Treatment
Well, the treatment plan to be adopted will depend on the underlying cause. In order to diagnose the knee problem, taking a MRI scan or doing arthroscopy of the affected joint is often recommended. These tests provide images that give a clear idea about the condition of the joints. Depending upon the diagnosis of the underlying condition, remedies that will be prescribed are given below:
Whether it is knee arthritis or chondromalacia patella, with proper medications, the condition can be managed effectively, and one can still lead an active normal life, in spite of having knee problems. Pain medications like acetaminophen and the use of non steroidal anti-inflammatory medicines is helpful to keep the discomfort under control. Application of heat and ice therapy is yet another alternative for knee pain reduction. If nothing works, correcting the knee problem with surgical procedures like knee replacement or realigning the kneecap might be recommended to resolve the issue.
Taking glucosamine and chondroitin sulfate supplements is yet another option to treat osteoarthritis. This alternative remedy supports cartilage growth and provides flexibility to the cartilage. On the other hand, people suffering from chondromalacia patella should not use knee sleeves or ACE bandages as they exert compression force on the knee cap. This does not help in any way to realign the kneecap.

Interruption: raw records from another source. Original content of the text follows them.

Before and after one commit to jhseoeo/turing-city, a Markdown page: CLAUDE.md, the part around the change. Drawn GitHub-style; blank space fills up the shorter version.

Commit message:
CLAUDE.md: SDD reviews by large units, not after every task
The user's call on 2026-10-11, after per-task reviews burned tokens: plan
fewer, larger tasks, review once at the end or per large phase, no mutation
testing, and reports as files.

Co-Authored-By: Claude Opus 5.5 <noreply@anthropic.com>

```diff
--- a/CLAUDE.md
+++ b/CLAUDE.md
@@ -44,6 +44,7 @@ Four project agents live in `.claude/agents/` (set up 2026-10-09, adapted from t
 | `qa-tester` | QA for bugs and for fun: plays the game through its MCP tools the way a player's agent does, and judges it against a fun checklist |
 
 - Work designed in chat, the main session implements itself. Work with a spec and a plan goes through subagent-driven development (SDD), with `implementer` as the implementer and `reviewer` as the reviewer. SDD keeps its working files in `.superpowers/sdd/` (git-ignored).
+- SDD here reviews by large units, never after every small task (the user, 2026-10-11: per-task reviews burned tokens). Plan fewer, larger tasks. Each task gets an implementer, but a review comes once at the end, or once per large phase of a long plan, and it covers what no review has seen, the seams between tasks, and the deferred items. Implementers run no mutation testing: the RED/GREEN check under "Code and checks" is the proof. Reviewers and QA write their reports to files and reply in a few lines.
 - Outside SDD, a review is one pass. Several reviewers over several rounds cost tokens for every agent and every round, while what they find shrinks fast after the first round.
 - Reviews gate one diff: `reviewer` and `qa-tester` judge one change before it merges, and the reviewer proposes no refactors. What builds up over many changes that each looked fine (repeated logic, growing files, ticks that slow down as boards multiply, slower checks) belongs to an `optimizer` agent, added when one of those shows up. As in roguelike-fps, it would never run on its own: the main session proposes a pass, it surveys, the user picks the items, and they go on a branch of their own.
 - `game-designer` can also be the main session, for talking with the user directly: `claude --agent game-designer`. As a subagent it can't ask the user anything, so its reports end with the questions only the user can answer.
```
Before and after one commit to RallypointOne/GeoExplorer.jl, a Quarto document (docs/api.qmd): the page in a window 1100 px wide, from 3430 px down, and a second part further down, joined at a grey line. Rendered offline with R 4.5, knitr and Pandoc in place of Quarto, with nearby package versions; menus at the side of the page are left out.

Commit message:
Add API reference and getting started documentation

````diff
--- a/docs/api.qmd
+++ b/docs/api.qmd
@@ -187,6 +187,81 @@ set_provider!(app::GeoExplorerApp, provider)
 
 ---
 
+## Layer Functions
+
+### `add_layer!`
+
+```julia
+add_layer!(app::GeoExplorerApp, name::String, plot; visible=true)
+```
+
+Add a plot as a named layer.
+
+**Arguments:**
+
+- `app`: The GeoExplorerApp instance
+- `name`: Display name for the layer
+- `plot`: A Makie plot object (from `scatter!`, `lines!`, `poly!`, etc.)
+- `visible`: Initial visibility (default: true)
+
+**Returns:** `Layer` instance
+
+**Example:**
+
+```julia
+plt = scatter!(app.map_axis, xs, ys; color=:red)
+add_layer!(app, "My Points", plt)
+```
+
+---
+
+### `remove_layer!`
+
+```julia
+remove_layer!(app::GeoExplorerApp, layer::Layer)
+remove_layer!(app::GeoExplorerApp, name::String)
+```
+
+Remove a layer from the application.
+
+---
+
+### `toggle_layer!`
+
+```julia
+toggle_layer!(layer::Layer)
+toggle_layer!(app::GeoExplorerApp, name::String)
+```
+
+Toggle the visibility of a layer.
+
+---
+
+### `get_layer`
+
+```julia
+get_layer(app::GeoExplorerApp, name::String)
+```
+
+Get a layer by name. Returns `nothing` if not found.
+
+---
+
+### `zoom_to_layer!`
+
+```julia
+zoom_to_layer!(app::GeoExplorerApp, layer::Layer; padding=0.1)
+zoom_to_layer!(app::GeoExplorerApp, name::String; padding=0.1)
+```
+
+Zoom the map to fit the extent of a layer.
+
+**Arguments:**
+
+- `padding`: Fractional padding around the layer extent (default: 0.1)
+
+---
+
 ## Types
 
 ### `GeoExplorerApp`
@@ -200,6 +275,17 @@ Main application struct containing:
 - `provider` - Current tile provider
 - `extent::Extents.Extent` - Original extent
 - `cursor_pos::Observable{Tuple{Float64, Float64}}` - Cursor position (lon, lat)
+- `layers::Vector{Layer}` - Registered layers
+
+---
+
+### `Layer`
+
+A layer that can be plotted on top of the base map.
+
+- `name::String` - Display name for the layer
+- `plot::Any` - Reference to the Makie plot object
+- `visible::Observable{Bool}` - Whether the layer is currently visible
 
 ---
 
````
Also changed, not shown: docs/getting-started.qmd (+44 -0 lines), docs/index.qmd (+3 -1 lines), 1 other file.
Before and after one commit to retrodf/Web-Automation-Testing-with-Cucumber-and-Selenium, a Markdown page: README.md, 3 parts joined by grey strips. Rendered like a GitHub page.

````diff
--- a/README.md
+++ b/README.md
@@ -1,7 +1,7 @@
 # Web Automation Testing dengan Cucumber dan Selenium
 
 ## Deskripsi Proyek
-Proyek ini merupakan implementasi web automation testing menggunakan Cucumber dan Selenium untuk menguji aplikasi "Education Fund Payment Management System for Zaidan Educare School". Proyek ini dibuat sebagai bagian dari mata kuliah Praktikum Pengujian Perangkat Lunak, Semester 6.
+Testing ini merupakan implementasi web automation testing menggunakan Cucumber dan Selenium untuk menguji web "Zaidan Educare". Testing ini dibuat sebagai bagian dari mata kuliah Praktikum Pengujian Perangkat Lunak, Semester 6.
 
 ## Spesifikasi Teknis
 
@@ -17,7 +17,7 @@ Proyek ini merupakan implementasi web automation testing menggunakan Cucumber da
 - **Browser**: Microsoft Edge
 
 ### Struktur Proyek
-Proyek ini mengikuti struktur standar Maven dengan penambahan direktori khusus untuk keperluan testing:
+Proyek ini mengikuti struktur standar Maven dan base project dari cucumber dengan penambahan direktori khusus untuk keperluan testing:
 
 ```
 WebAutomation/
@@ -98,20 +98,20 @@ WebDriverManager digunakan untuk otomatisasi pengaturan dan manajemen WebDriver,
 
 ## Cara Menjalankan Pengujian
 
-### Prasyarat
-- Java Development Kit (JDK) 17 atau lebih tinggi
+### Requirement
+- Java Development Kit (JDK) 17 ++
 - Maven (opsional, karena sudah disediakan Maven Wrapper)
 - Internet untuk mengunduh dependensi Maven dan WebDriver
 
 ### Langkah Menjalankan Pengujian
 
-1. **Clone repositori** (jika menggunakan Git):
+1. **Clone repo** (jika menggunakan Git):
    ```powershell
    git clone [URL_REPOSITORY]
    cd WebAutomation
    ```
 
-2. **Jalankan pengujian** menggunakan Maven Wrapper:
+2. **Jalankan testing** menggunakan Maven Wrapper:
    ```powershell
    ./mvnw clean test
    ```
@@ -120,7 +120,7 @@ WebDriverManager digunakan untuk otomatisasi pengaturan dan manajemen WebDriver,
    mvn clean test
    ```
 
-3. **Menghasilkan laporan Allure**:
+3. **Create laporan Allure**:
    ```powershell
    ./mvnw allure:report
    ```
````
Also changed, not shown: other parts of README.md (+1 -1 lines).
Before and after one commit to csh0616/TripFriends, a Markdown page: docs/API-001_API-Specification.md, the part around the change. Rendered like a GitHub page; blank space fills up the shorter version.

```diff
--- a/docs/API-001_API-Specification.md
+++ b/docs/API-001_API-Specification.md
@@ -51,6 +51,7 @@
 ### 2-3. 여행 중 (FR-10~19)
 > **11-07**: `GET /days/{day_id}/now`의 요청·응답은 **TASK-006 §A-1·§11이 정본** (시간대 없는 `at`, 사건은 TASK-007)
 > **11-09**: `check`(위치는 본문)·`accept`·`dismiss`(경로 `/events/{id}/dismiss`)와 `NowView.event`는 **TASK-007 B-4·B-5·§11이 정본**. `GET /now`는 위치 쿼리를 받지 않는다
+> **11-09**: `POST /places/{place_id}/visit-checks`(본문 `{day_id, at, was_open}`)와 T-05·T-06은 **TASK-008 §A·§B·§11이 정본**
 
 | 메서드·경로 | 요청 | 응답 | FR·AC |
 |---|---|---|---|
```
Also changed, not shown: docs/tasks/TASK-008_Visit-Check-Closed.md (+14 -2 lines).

Be it chondromalacia patella or knee osteoarthritis, one simply has to stay away from activities like running that put excessive stress on the knees. Rigorous workout routines have also to be avoided as it can worsen the pain and further dislocate the kneecap. The key is to do exercises that strengthen the muscles responsible for keeping the kneecap in the right alignment. In case of osteoarthritis, the aim is to strengthen the muscles that are around the affected joint. This in turn, can bring stability to the joint affected with osteoarthritis. This can be achieved by doing exercises like walking, bicycling and swimming. Do not overexert yourself as it may worsen your osteoarthritis pain. However, before beginning any exercise routine, contact your physical therapist to know about specific exercises that may improve the stability of the joint and the alignment of the kneecap.